Price break vs. tax break
Deadlines make things happen, especially when tax savings are involved. For the past several years, North Carolina parents have learned to get a lot of back-to-school shopping done on the tax-free weekend in early August.
Prepare to retrain yourselves, parents.
The tax-free weekend fell victim to the tax overhaul approved by the N.C. General Assembly in 2013. The bad news is you’ll have to pay sales tax on back-to-school purchases. The good news is that you can shop throughout the weeks leading up to the start of school on Aug. 25 without missing a tax break.
The National Retail Federation estimates the average person with school-age children will spend $688 on school supplies and clothes this year. State and local sales taxes on that amount make a significant difference — more than $48 in Rowan and Cabarrus, where the rate is 7 percent. (The rate is 7.25 percent in Mecklenburg and 6.75 percent in Davie, Davidson, Iredell and Stanly.)
Instead of limited breaks like the sales tax holidays for back-to-school items or energy-saving appliances — gimmicks, in some people’s view — the legislature went for a simplified tax code that lowered income tax rates and ultimately gave families a bigger tax cut. It’s just less evident at back-to-school time.
Merchants will have a shot at helping families make up the difference.
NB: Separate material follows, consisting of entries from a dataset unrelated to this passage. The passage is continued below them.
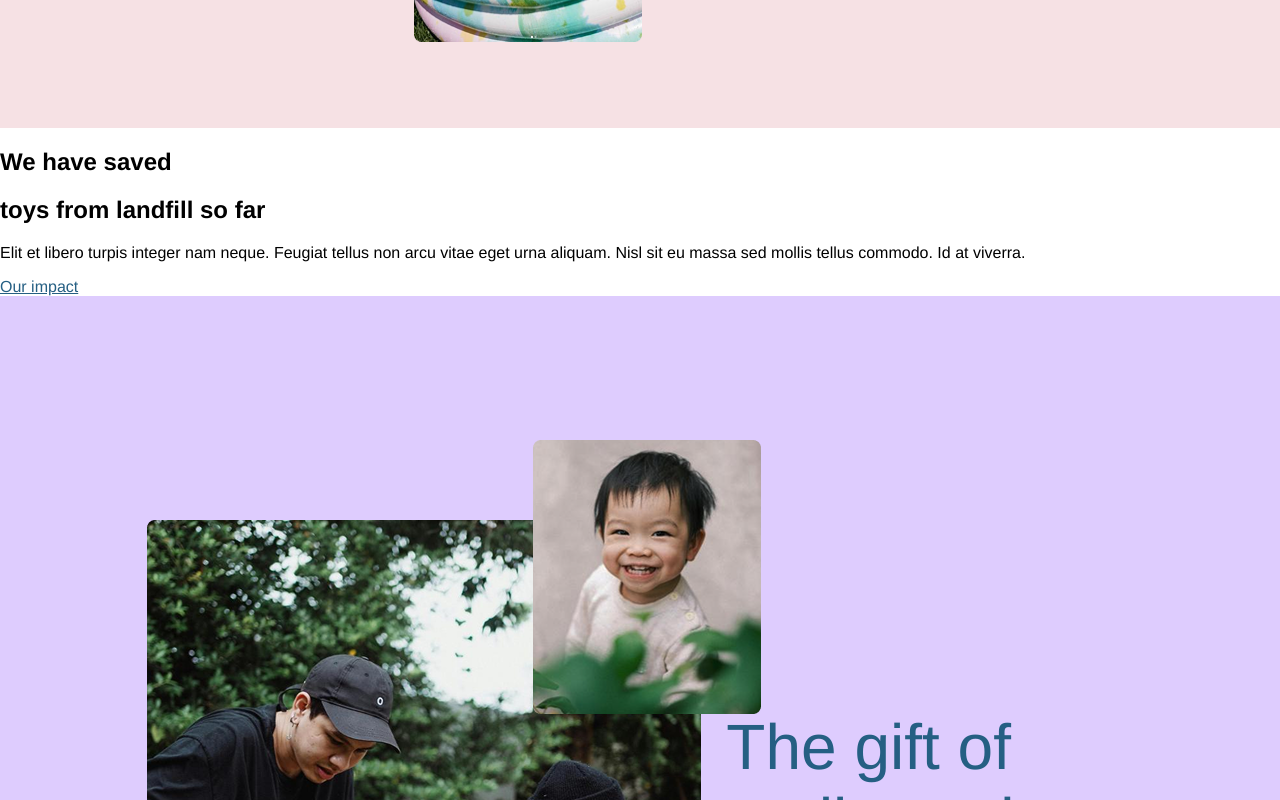
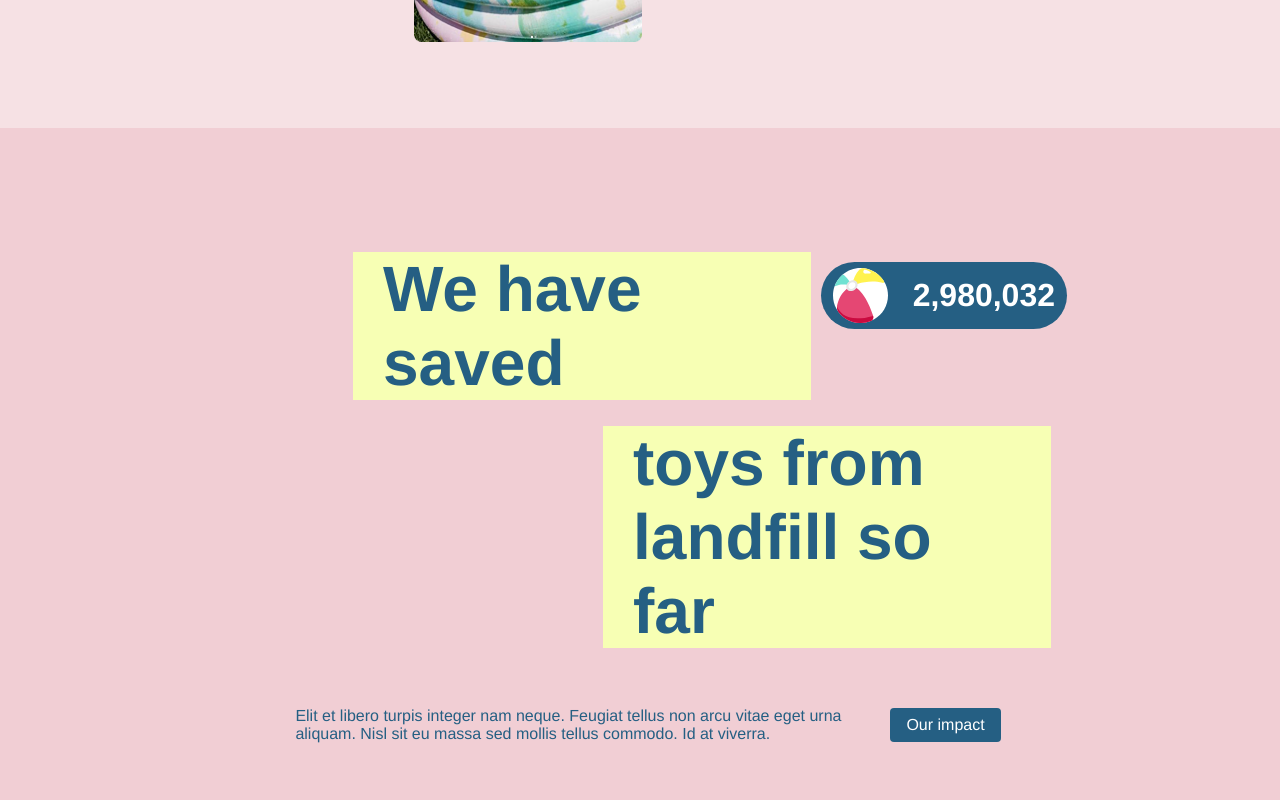
Before and after one commit to mayurdhwajsinh-j-equest/ToyCart, a React (Vite) app in the folder frontend/: page / in a window 1280 px wide. Shown: the part 8240-9040 px from the top of the page. Built offline with nearby package versions, Linux system fonts and the light colour scheme.

Commit message:
action card added

```diff
--- /dev/null
+++ b/frontend/src/components/Actioncard/Actioncard.css
@@ -0,0 +1,64 @@
+
+.card {
+  border-radius: 16px;
+  padding: 48px 32px;
+  display: flex;
+  flex-direction: column;
+  justify-content: center;
+  align-items: center;
+  text-align: center;
+  max-width: 317px;
+  height: auto;
+}
+
+.card h3 {
+  margin: 0 0 12px;
+  font-size: 32px;
+  font-weight: 700;
+  color: #482583;
+  max-width: 353px;
+}
+
+.card p {
+  flex: 1;
+  max-width: 353px;
+  font-size: 16px;
+  color: #255F83;
+  line-height: 1.4;
+}
+
+.card button {
+  padding: 10px 20px;
+  border-radius: 5px;
+  border: none;
+  font-weight: 600;
+  cursor: pointer;
+  background-color: #255F83;
+  color: #FFFFFF;
+}
+
+
+/* Variants */
+ .card--yellow {
+  background: #fff45a;
+}
+
+.card--white {
+  background: #ffffff;
+  box-shadow: 0 8px 24px rgba(0, 0, 0, 0.08);
+}
+
+.card--white p{
+    color: #482583;
+}
+
+.card--pink {
+  background: #ff9fd4;
+}
+
+/* Responsive */
+@media (max-width: 900px) {
+  .toy-actions {
+    grid-template-columns: 1fr;
+  }
+}
--- /dev/null
+++ b/frontend/src/components/Actioncard/Actioncard.jsx
@@ -0,0 +1,13 @@
+import "./Actioncard.css"
+
+function Actioncard({ title, text, button, variant }) {
+    return (
+        <div className={`card card--${variant}`}>
+            <h3>{title}</h3>
+            <p>{text}</p>
+            <button>{button}</button>
+        </div>
+    );
+}
+
+export default Actioncard;
--- /dev/null
+++ b/frontend/src/pages/About.css
@@ -0,0 +1,7 @@
+.toy-actions {
+  display: grid;
+  grid-template-columns: repeat(3, 1fr);
+  gap: 16px;
+  padding: 32px;
+  background: #e8ddff;
+}
--- a/frontend/src/pages/About.jsx
+++ b/frontend/src/pages/About.jsx
@@ -1,3 +1,5 @@
+import Actioncard from "../components/Actioncard/Actioncard.jsx";
+import "./About.css";
 
 function About() {
   return (
@@ -5,6 +7,28 @@ function About() {
       <section className="hero">
         <h1>Welcome to about page</h1>
       </section>
+      <section className="toy-actions">
+        <Actioncard
+          title="Buy this toy new and pre-loved"
+          text="Nam leo porttitor sit aliquam in lobortis vitae consequat. Massa purus orci volutpat duis parturient. Ut nunc id bibendum."
+          button="Buy this toy"
+          variant="yellow"
+        />
+
+        <Actioncard
+          title="Sell a toy like this back to Whirli"
+          text="Placerat sollicitudin faucibus egestas viverra, cursus nascetur fermentum nam. Massa egestas arcu blandit a. Suspendisse lectus orci."
+          button="Sell this toy back"
+          variant="white"
+        />
+
+        <Actioncard
+          title="Gift this toy with a Whirli subscription"
+          text="Porta sit id aliquam in lobortis vitae consequat. Massa purus orci volutpat duis parturient. Ut nunc id bibendum."
+          button="Gift this toy"
+          variant="pink"
+        />
+      </section>
     </main>
   );
 }
--- a/frontend/src/pages/Home.css
+++ b/frontend/src/pages/Home.css
@@ -615,59 +615,104 @@
   text-decoration: none;
 }
 
-
-/* ========== SUSTAINABILITY SECTION ========== */
-/* .sustainability-section {
-  background: linear-gradient(135deg, #f3f8a6 0%, #f8d7f3 100%);
-  padding: 100px 40px;
-  text-align: center;
+.sustainability-section
+{
+  background-color: #F1CED4;
 }
 
-.sustainability-section h2 {
-  font-size: 64px;
-  font-weight: 900;
-  color: #255F83;
-  margin-bottom: 60px;
+.sustainability-content
+{
+  padding: 124px 203px;
+  display: flex;
+  flex-direction: column;
 }
 
-.impact-stats {
-  display: grid;
-  grid-template-columns: repeat(auto-fit, minmax(250px, 1fr));
-  gap: 40px;
-  max-width: 1000px;
-  margin: 0 auto 60px;
+.sustainability-section__top
+{
+  display: flex;
 }
 
-.stat {
-  background: white;
-  padding: 40px 30px;
-  border-radius: 12px;
-  box-shadow: 0 4px 12px rgba(0, 0, 0, 0.08);
+.sustainability-section__top-h2 h2,.sustainability-section__center h2
+{
+  font-size: 64px;
+  font-weight: bolder;
+  color: #255F83;
+  margin: 0;
+  padding : 0px 30px;
+  max-width: fit-content;
+  min-height: 84px;
+  background-color: #F7FFB4;
 }
 
-.stat h3 {
-  font-size: 36px;
-  font-weight: 900;
-  color: #255F83;
-  margin-bottom: 10px;
+.sustainability-section__top-h2 h2
+{
+  margin-left: 150px;
 }
 
-.stat p {
-  font-size: 16px;
-  color: #666;
+.sustainability-section__center
+{
+  margin: 26px;
+  margin-left: 400px;
 }
 
-.sustainability-text {
-  font-size: 20px;
-  color: #255F83;
-  font-weight: 600;
+.sustainability-section__top-img
+{
+  background-color: #255F83;
+  font-size: 32px;
+  font-weight: bolder;
+  color: #FFFFFF;
+  padding: 6px 12px;
+  display: flex;
+  gap: 25px;
+  margin: 10px;
+  justify-content: center;
+  align-items: center;
+  border-radius: 100px;
 }
 
-.sustainability-text .highlight {
-  font-weight: 900;
+.sustainability-section__bottom
+{
+  display: flex;
+  justify-content: center;
+  align-items: center;
+  gap: 12px;
+  margin-left: 50px;
+}
+
+.sustainability-section__bottom-p
+{
+  max-width: 549px;
   color: #255F83;
-} */
+  font-size: 16px;
+}
 
+.sustainability-section__bottom-btn a
+{
+  color: #FFFFFF;
+  margin: 34px;
+  background-color: #255F83;
+  display: inline-block;
+
+  padding: 8px 16px;
+  border-radius: 4px;
+  font-size: 16px;
+  font-weight: 400;
+  text-decoration: none;
+}
+
+.featured-section
+{
+  background-color: #DECCFE;
+}
+
+.featured-content
+{
+  background-repeat: no-repeat;
+  padding: 164px 10px;
+  background-position: top center;
+  background-size: 100% 100%;
+  background-image: url('../../public/images/Swiggle3.png');
+}
 
 @media (max-width: 1024px) {
   .home-hero {
--- a/frontend/src/pages/Home.jsx
+++ b/frontend/src/pages/Home.jsx
@@ -8,6 +8,7 @@ import puppy from "../../public/images/puppy.png";
 import simpleFlamingo from "../../public/images/simple-flamingo.png";
 import beaver from "../../public/images/beaver.png";
 import moveup from "../assets/moveup.svg";
+import staticon from "../assets/stat-icon.svg";
 import arrowdown from "../assets/arrow-down.svg";
 import dinosaur from "../../public/images/dinosaur.png";
 import dinosaur1 from "../../public/images/dinosaur1.png";
@@ -253,23 +254,28 @@ function Home() {
           </div>
         </div>
       </section>
-
       <section className="sustainability-section">
+        <div className="sustainability-content">
           <div className="sustainability-section__top">
-          <div>
+            <div className="sustainability-section__top-h2">
               <h2>We have saved</h2>
             </div>
-          <div></div>
+            <div>
+              <p className="sustainability-section__top-img">
+                <img src={staticon} alt="stat icon" className="stat-icon" />
+                2,980,032</p>
+            </div>
           </div>
           <div className="sustainability-section__center">
             <h2>toys from landfill so far</h2>
           </div>
           <div className="sustainability-section__bottom">
             <div>
-            <p>Elit et libero turpis integer nam neque. Feugiat tellus non arcu vitae eget urna aliquam. Nisl sit eu massa sed mollis tellus commodo. Id at viverra.</p>
+              <p className="sustainability-section__bottom-p">Elit et libero turpis integer nam neque. Feugiat tellus non arcu vitae eget urna aliquam. Nisl sit eu massa sed mollis tellus commodo. Id at viverra.</p>
             </div>
-          <div className="">
+            <div className="sustainability-section__bottom-btn">
               <a href="#">Our impact</a>
+            </div>
           </div>
         </div>
       </section>
@@ -290,39 +296,13 @@ function Home() {
           </div>
         </div>
       </section>
+      <br></br>
+      <section className="featured-section">
+          <div className="featured-content">
+              <h2>As featured in...</h2>
 
-
-      {/*
-
-      <section className="blog-section">
-        <h2>Blogs & News</h2>
-        <div className="blog-grid">
-          <article className="blog-card">
-            <img src="" alt="Blog 1" className="blog-image" />
-            <h3>Blog Post Title</h3>
-            <p>Short description of the blog post goes here...</p>
-            <a href="#" className="read-more">Read more →</a>
-          </article>
-          <article className="blog-card">
-            <img src="" alt="Blog 2" className="blog-image" />
-            <h3>Blog Post Title</h3>
-            <p>Short description of the blog post goes here...</p>
-            <a href="#" className="read-more">Read more →</a>
-          </article>
-          <article className="blog-card">
-            <img src="" alt="Blog 3" className="blog-image" />
-            <h3>Blog Post Title</h3>
-            <p>Short description of the blog post goes here...</p>
-            <a href="#" className="read-more">Read more →</a>
-          </article>
-          <article className="blog-card">
-            <img src="" alt="Blog 4" className="blog-image" />
-            <h3>Blog Post Title</h3>
-            <p>Short description of the blog post goes here...</p>
-            <a href="#" className="read-more">Read more →</a>
-          </article>
           </div>
-      </section> */}
+      </section>
 
     </>
   );
```
Also changed, not shown: frontend/public/images/Swiggle3.png (added), frontend/src/assets/stat-icon.svg (added). Lines whose indentation alone changed are shown as unchanged.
Concord Mills, for example, is offering a deal it touts as “better than tax-free” — a 10 percent discount on back-to-school items on July 25-27. Local Rowan merchants will come up with special offers too.
If you insist on keeping a tax break, all you have to do is drive to South Carolina, which will still offer a sales-tax holiday for back-to-school shopping on Aug 1-3. You’ll just have to burn some $3.40-a-gallon gasoline to get there.